  12. I am a P22 builder/owner. Sailor. Fisherman. Camper. I love my boat. I modified the transom. Put a gentle curve to it. Official measurement is 22ft3inches. Otherwise to spec as best I could. I launch in a river landing about 3 miles from my house. So while I am a trailer sailor, Not much traveling. I can launch at any tide, love the 12 inch draft. I sail in the Massachusetts Bay. My adventures are weekends that typically start with a Friday late afternoon launch. And a Sunday afternoon retrieve. My mate is an older brother. We are both 6 foot two hundred pounds or so... Plenty of room. We sail well out into the Atlantic during the day, weather permitting. And camp-out at anchor or on a friends mooring in the more protected waters of the Plum Island sound. My schedule only allows me one weekend a month so we have been out in some different weather. Always safe. Always fun. It was a first time build for me. I studied the plan set, read "How to build any boat the stitch and glue way". Several others as well, but that was my go to. And finally after five years the stars aligned and I was ready to start. So how about a P22? I vote yes.

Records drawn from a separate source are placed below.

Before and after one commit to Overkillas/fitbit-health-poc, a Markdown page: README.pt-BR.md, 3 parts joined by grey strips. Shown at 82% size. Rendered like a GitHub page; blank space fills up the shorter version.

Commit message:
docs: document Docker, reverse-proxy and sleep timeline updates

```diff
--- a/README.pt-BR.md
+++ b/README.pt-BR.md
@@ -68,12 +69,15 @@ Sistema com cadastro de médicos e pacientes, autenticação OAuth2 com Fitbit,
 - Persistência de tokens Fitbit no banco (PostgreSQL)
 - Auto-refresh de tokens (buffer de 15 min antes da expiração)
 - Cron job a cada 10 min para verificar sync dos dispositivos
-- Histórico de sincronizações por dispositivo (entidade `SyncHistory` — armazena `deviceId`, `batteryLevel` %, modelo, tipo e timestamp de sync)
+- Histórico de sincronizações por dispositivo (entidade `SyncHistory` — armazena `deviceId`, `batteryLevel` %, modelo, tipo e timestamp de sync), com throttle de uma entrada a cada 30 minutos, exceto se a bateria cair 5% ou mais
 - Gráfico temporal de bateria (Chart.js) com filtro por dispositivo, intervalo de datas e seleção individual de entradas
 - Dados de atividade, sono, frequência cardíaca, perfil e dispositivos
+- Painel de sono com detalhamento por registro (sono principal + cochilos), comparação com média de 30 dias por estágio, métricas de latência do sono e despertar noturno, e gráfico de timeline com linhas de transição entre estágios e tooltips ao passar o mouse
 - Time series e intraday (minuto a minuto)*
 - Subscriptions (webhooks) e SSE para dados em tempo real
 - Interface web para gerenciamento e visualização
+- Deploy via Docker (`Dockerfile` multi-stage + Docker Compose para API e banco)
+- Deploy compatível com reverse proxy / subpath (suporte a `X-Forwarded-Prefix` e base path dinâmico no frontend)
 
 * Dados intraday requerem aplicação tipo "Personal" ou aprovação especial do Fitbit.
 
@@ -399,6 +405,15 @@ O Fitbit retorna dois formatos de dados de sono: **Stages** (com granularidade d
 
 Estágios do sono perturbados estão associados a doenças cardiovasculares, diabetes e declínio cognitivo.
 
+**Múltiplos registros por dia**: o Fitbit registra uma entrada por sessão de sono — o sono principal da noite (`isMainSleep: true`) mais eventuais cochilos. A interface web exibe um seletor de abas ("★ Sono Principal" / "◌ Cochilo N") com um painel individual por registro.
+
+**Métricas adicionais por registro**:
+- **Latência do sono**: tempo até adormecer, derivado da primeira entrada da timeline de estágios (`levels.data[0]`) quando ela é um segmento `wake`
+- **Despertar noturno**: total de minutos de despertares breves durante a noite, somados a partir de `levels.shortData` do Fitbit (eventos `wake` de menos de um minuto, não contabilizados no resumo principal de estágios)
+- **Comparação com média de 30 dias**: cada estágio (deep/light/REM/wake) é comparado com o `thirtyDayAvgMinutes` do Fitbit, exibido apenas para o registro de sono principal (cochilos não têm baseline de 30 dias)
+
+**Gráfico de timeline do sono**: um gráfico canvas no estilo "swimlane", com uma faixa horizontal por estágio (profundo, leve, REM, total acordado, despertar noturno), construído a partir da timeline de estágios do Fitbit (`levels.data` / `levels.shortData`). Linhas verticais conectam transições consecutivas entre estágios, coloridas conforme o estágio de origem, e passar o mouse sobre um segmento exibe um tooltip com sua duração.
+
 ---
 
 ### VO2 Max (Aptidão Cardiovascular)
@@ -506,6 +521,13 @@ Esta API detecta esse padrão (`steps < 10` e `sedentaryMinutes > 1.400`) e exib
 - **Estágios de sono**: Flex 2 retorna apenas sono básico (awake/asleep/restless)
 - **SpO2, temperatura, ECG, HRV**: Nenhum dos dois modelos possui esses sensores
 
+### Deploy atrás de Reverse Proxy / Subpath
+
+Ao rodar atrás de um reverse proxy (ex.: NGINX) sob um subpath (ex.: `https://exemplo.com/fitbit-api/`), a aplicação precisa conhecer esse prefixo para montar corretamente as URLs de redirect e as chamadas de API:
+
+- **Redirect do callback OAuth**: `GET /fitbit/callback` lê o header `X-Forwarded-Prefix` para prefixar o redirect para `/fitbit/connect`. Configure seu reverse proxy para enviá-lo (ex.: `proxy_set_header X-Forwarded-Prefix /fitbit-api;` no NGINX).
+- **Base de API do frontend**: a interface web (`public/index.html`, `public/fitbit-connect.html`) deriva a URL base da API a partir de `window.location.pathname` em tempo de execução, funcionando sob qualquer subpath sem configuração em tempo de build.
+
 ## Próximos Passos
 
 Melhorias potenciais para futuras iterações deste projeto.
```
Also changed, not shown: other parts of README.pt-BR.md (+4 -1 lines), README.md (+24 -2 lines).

  13. I remember that feeling. Then it was finding/making time to build.....every day! Now I daydream about next summer's adventures. Every day.
  14. Love your posts Paul, you give me smiles.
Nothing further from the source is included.